Rip Van America will soon awake in a world that changed as the campaign spun. After a yearlong political binge that has consumed billions of dollars, oceans of national energy and attention, and the credibility of the country's two major political parties, old Rip has adjustments to make.

Peering out through a pulsating election hangover, Rip will perceive that while the United States was so self-absorbed, China accelerated its breathtaking run to become a global financial center, the world's manufacturing hub and the price-setting consumer of oil and other commodities.

China, India and Japan have been creating an economic platform to make this the Asian century, while U.S. resources, manpower and policy initiatives have been poured into the dangerous conflicts of the greater Middle East.

Vladimir Putin used his timeout from American scrutiny to bog down deeper in Chechnya and to knock the props out from a promising Russian financial recovery by dismembering the Yukos oil group. Western and much of Eastern Europe came together in a historic if still untested union of political equals.

These developments got a passing nod, if that, from the candidates. Even on Iraq, George W. Bush and John Kerry were neither comprehensive nor candid with the electorate. They covered over the centrality of Israel to American policy and international standing with competing platitudes or silence. While the Great Satan was navel-gazing, Iran and North Korea pursued their nuclear ambitions without hindrance.

Many will conclude that the United States and the world cannot afford an American campaign this long, shallow and expensive. And yet Campaign 2004 forced prospective voters (and perhaps, in private, even the candidates and their handlers) to focus on and think about serious issues. With the visible cost came important, intangible gain.

In its closing days, the campaign brought forth a vivid contrast worth exploring. It is not the contrast between Bush and Kerry as campaigners. There isn't, alas, much of one.

As they promised, Kerry and his chief aides came from behind to match Republican scare tactics, personal vilification and distortions blow for blow. The over-the-top Kerry treatment of the news story about missing explosives in Iraq and his second-guessing on the Battle of Tora Bora in the campaign's closing week established beyond question that he can keep up with the GOP's senior fear-mongers. And Bush's inept response equaled anything the Democrats have perpetrated.

The contrast is between today and the time when one party -- in recent years the Republicans -- waged campaigns that clearly won the sleaze sweepstakes while the other party remained clueless or even sought a somewhat higher road. That epoch seems headed for history's ash heap. Karl Rove, meet Bob Shrum.

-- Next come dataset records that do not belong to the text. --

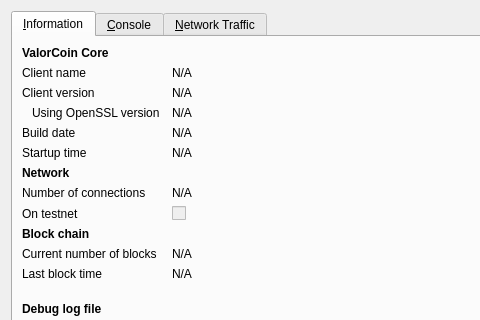
bogatyrov/valorbit, file src/qt/forms/rpcconsole.ui: the form before one commit; both pictures show x 0 to 480 and y 0 to 320 of the 740 by 450 pixel window.
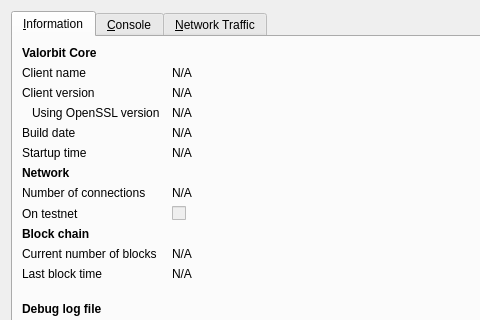
The form after the commit. Icons and pictures are not drawn. Custom widgets are drawn as their Qt base class.

Commit message:
Compiles after rename to valorbit
Conflicts:
	.gitignore

Diff of the .ui file:
```diff
--- a/src/qt/forms/rpcconsole.ui
+++ b/src/qt/forms/rpcconsole.ui
@@ -36,7 +36,7 @@
           </font>
          </property>
          <property name="text">
-          <string>ValorCoin Core</string>
+          <string>Valorbit Core</string>
          </property>
         </widget>
        </item>
```
Left out of the diff: 6 changed lines with no effect on the pictures. The commit also changes 158 other files.
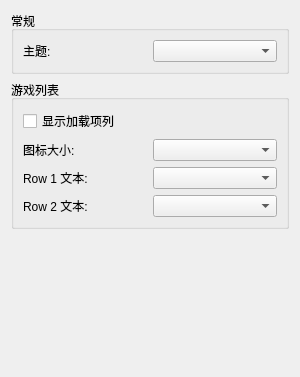
The window that src/yuzu/configuration/configure_ui.ui (formylover/yuzu-early-access) describes before a commit, drawn with Qt 5.
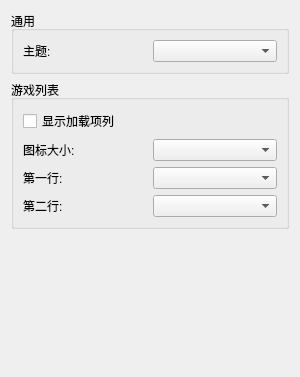
The same window after the commit.

Diff of the .ui file:
```diff
--- a/src/yuzu/configuration/configure_ui.ui
+++ b/src/yuzu/configuration/configure_ui.ui
@@ -19,7 +19,7 @@
      <item>
       <widget class="QGroupBox" name="GeneralGroupBox">
        <property name="title">
-        <string>常规</string>
+        <string>通用</string>
        </property>
        <layout class="QHBoxLayout" name="horizontalLayout">
         <item>
@@ -77,7 +77,7 @@
             <item>
              <widget class="QLabel" name="row_1_label">
               <property name="text">
-               <string>Row 1 文本:</string>
+               <string>第一行:</string>
               </property>
              </widget>
             </item>
@@ -91,7 +91,7 @@
             <item>
              <widget class="QLabel" name="row_2_label">
               <property name="text">
-               <string>Row 2 文本:</string>
+               <string>第二行:</string>
               </property>
              </widget>
             </item>
```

Political consultants are, even more than most of us, products of the times in which they live. But it is no longer just party operatives who live by the low blow. This campaign has empowered the emergence of a permanent opposition in American politics that owes allegiance not to recognizable political philosophies, heroes or traditions but to the sneer and the art of denigration by the one-liner.

That is not to say that politicians do not deserve to be ridiculed or satirized when they stumble. It is to marvel at the absolute moral superiority -- expressed toward both Kerry and Bush -- and the unshakable certainty about distant events and complex societies that have been voiced in public speechifying and on op-ed pages and television news shows fake, semi-fake and real during this campaign.

If he wins, Kerry will inherit this permanent opposition, which could care less about the complexities of the choices that will confront him. The professionally snide are a self-regarding elite with an iron discipline of never being impressed by anything outside their own circle of cynicism.

The campaign ends with pollsters and pundits genuinely uncertain of the outcome. Just as the definition of the winner of a chess game is said to be the person who makes the next-to-last mistake, this campaign may now hinge on who errs last.

"It is now a choice between the inane (Kerry) and the inept (Bush)," says one cynic I know. He predicts the electorate will chose ineptitude over untrustworthiness. I have my doubts.

Bush has fought to increase turnout in safe GOP districts to avoid a repeat of the 2000 electoral morass. But Kerry gained late in states with big electoral votes. Don't be totally amazed if the Democrats and Republicans switch places in the popular vote and electoral college results, as they have been doing in campaign tactics, this time around.